Earlier this month, Fire & Fury: Inside the Trump White House by Michael Wolff hit the bookshelves. Despite Trump’s efforts to block the book’s publication, he seems to have only called additional attention to it. In fact, Wolff thanked Trump on Twitter for his attempts because it quite possibly helped sell more than a million copies to date.
As you may know, Fire and Fury tells the inside story of the most controversial presidency of our time. Through his regular access to the White House and more than 200 interviews, Wolfe gives an account into the day-to-day operations of the Trump Administration and what it is like to work for the POTUS. His portrayal of Trump is of a man unfit for office – the king of discord and disunion, not only temperamentally and intellectually unfit, but psychologically unfit.
According to Wolfe, Trump didn’t even want to win the election, and no one around him thought he would. [Apparently, they were just as surprised as I was.]
Before Wolfe wrote Fire & Fury, I wrote two novels. As I was publishing the first one, Betrayal of Faith, the presidential election was winding down. The deep divisions that exist in our country are disturbing to me. I began to consider the consequences of electing a president who might attempt to implement unconstitutional or discriminatory practices. Would the White House, and subsequently the country, be in chaos? Less than six months later, I completed and published Betrayal of Justice.
Like Fire & Fury, Betrayal of Justice begins with the inauguration of a newly elected president. In my fictional America, that is President Ronald John whose campaign slogan called on our citizens and our government to “Make America Pure Again.” To accomplish this ‘goal’, John wants to deport all Muslims, which endears him to white supremacists everywhere.

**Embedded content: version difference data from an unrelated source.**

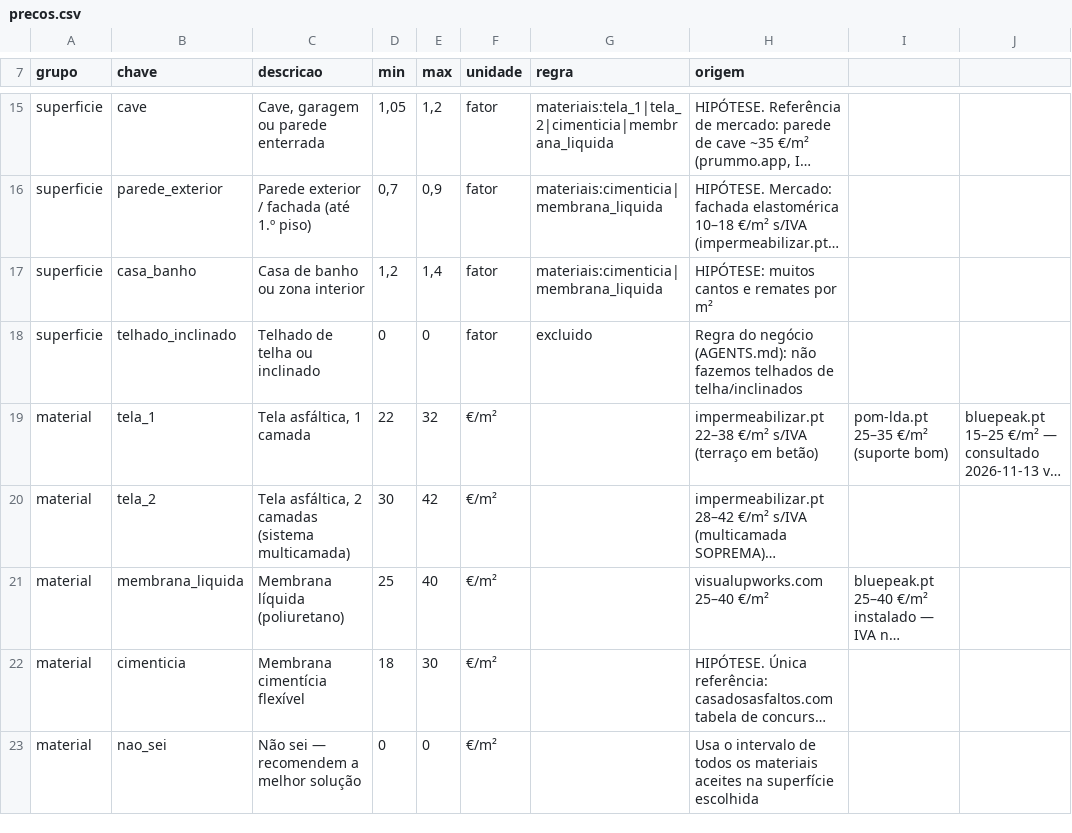
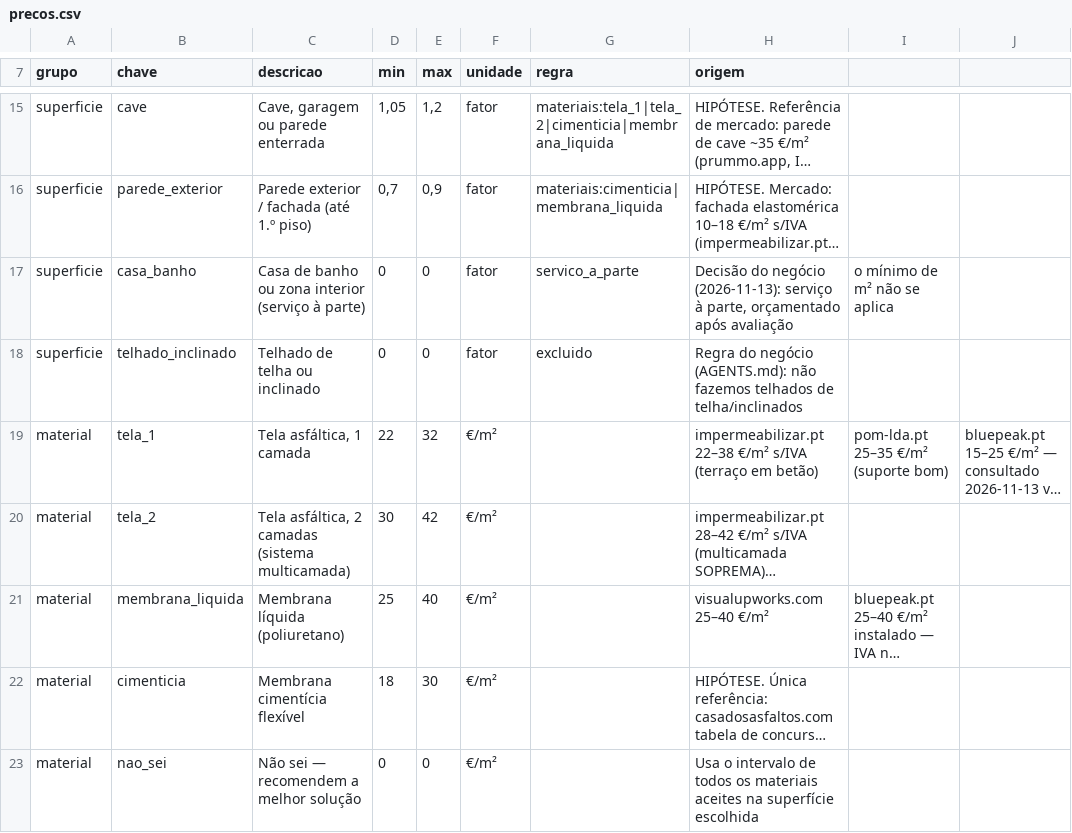
Before and after one commit to valerialazarinfo-lab/ImpermeabilizaPro, a CSV file: calculadora/precos.csv, drawn as a sheet; only a part is shown, gaps mark what is left out; long unchanged cells end in …; the diff names each change by its address in the sheet, - before the commit and + after, or states it on an @@ line.

```diff
--- a/calculadora/precos.csv
+++ b/calculadora/precos.csv
-C17 (descricao): Casa de banho ou zona interior
+C17 (descricao): Casa de banho ou zona interior (serviço à parte)
-D17 (min): 1,2
+D17 (min): 0
-E17 (max): 1,4
+E17 (max): 0
-G17 (regra): materiais:cimenticia|membrana_liquida
+G17 (regra): servico_a_parte
-H17 (origem): HIPÓTESE: muitos cantos e remates por m²
+H17 (origem): Decisão do negócio (2026-11-13): serviço à parte, orçamentado após avaliação
-I17: (empty)
+I17: o mínimo de m² não se aplica
```
Also changed, not shown: 25 other files.
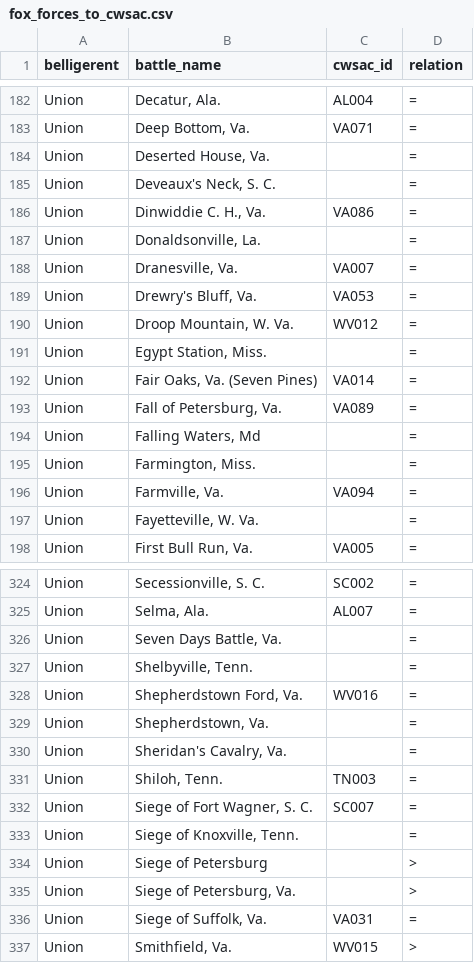
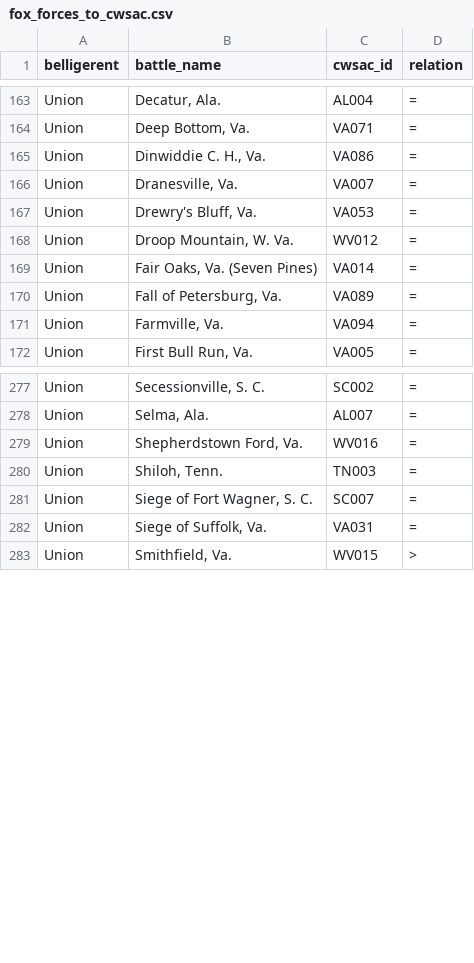
Before and after one commit to jrnold/acw_battle_data, a CSV file: data/fox1898/fox_forces_to_cwsac.csv, drawn as a sheet; only a part is shown, gaps mark what is left out; the diff covers the shown part only.

```diff
--- a/data/fox1898/fox_forces_to_cwsac.csv
+++ b/data/fox1898/fox_forces_to_cwsac.csv
@@ -183,6 +164,3 @@
 "Union","Deep Bottom, Va.","VA071","="
-"Union","Deserted House, Va.","","="
-"Union","Deveaux's Neck, S. C.","","="
 "Union","Dinwiddie C. H., Va.","VA086","="
-"Union","Donaldsonville, La.","","="
 "Union","Dranesville, Va.","VA007","="
@@ -190,9 +168,5 @@
 "Union","Droop Mountain, W. Va.","WV012","="
-"Union","Egypt Station, Miss.","","="
 "Union","Fair Oaks, Va. (Seven Pines)","VA014","="
 "Union","Fall of Petersburg, Va.","VA089","="
-"Union","Falling Waters, Md","","="
-"Union","Farmington, Miss.","","="
 "Union","Farmville, Va.","VA094","="
-"Union","Fayetteville, W. Va.","","="
 "Union","First Bull Run, Va.","VA005","="
@@ -325,12 +278,5 @@
 "Union","Selma, Ala.","AL007","="
-"Union","Seven Days Battle, Va.","","="
-"Union","Shelbyville, Tenn.","","="
 "Union","Shepherdstown Ford, Va.","WV016","="
-"Union","Shepherdstown, Va.","","="
-"Union","Sheridan's Cavalry, Va.","","="
 "Union","Shiloh, Tenn.","TN003","="
 "Union","Siege of Fort Wagner, S. C.","SC007","="
-"Union","Siege of Knoxville, Tenn.","","="
-"Union","Siege of Petersburg","",">"
-"Union","Siege of Petersburg, Va.","",">"
 "Union","Siege of Suffolk, Va.","VA031","="
```
Also changed, not shown: 46 removed rows and 3 edited cells elsewhere in this file, data/fox1898/fox_forces2_to_cwsac.csv, 1 other file.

As his deportation plans develop, a Michigan mosque is bombed. When the white nationalist bomber is found dead, a young Muslim woman is accused of his murder. While the woman’s attorney tries to mount her defense, a white supremacist group interferes in the investigation. Will justice be served in what appears to be an unjust legal system?
Betrayal of Justice is a highly-relevant, legal-political novel that weaves criminal justice, corruption, and bigotry with political realism.
When I wrote the book, I was concerned about the election. I was concerned that events similar to those my book portrays might actually happen in America. I wondered whether our new president was temperamentally, intellectually, and psychologically prepared for the office.
Over the past year, there has been rioting in Charlottesville, a mosque bombing in Minnesota, mass deportation, and chaos in the West Wing. In response to Charlottesville, the president said, “We condemn in the strongest possible terms this egregious display of hatred, bigotry, and violence on many sides, on many sides.” He also said that there were “good people on both sides”. He was silent after the mosque bombing. A few days ago, the president wondered aloud why we continue to accept immigrants from “shithole” (or “shithouse”) and why we don’t pursue immigrants from Norway, with a predominately white population. On Martin Luther King Jr. Day, a 39-year-old taxpaying, law-abiding Michigan dad was deported after 30 years in the U.S. while the president played golf in Florida. MLK Day is a day that most presidents reserve for public service, but not this president. There is hope, though; the president assured a reporter he was the “least racist person you have ever interviewed”.
Fire & Fury portrays the real first year of a controversial presidency. Betrayal of Justice portrays a fictional one. Check them out - which is fact and which is fiction? It’s hard to tell.